This is ultimately why, given my layperson’s understanding of how charter schools are managed, I feel uncomfortable with charter management organizations increasing the share of administrative work they do and funneling public money to textbook suppliers and curriculum developers without taking advantage of economies of scale, and why I oppose the excessive use of state education money for “consultants” to either existing public or charter schools (who primarily exist to perpetuate their own livelihoods). Public auditing of charter schools and existing public schools should be widely available.

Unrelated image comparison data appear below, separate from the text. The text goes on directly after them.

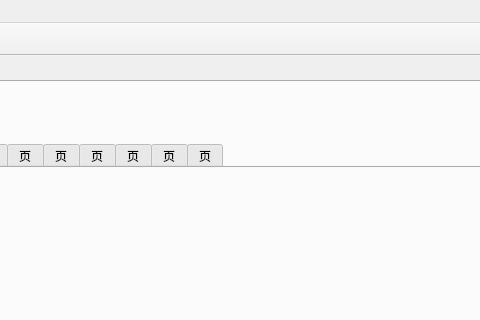
First picture: the form in 03_ThirdVtk/mainwindow.ui, repository DreamLife-Jianwei/Qt-Vtk, before the edit; both pictures show x 787 to 1267 and y 0 to 320 of the 1366 by 768 pixel window.
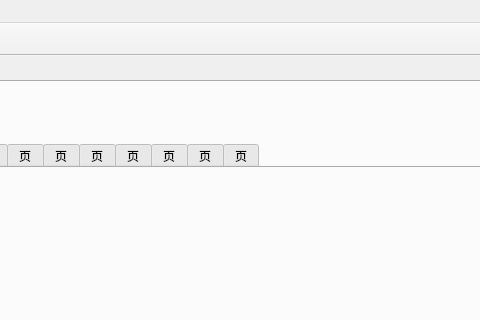
Second picture: the form after the edit. The open tabs and pages were chosen to show the change. Icons and pictures are not drawn.

Commit message: 更新 PickPixel2示例，有点问题

```diff
--- a/03_ThirdVtk/mainwindow.ui
+++ b/03_ThirdVtk/mainwindow.ui
@@ -195,6 +195,11 @@
           <string>页</string>
          </attribute>
         </widget>
+        <widget class="QWidget" name="tab_PickPixel2">
+         <attribute name="title">
+          <string>页</string>
+         </attribute>
+        </widget>
        </widget>
       </widget>
       <widget class="QWidget" name="tab_ImageManage">
```
Left out of the diff: 10 changed lines with no effect on the pictures. The commit also changes 7 other files.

Kids should come first. To steal from kids from impoverished or working class backgrounds who simply want to flee bad local schools but end up in a badly or criminally-run charter school is abominable. And teachers should have the freedom to teach the state-mandated curriculum in the way that’s worked well and is meaningful to them without being locked into curriculum that, however well-designed, imposes another kind of uniformity that many parents and children seek to escape from their unresponsive local schools.
DISCLOSURE: As stated at the top of this post, I and four other bloggers attended a showing of Waiting for Superman as guests of the charter home school company, K12. The other bloggers are (host) SoCalMom, YvonneInLA, Elise’sRamblings, and Sarah’sBlog. I appreciate K12.com’s generosity in enabling me to see a matinee at my favorite Hollywood theatre.
I look forward to learning more about charter schools and how they’re run. I’m genuinely excited about charters as laboratories for experimentation and I know teachers at my child’s public school borrow and incorporate tools that have been tested in private, charter, and existing public schools. At the same time, I believe taxpayer support for public schools, where all can receive a tuition-free education, is probably the single most precious gift I personally (my parents as well) have received from America and regardless of what personal choices I make for my own child’s schooling (in this case public elementary), I happily pay taxes toward everyone’s education.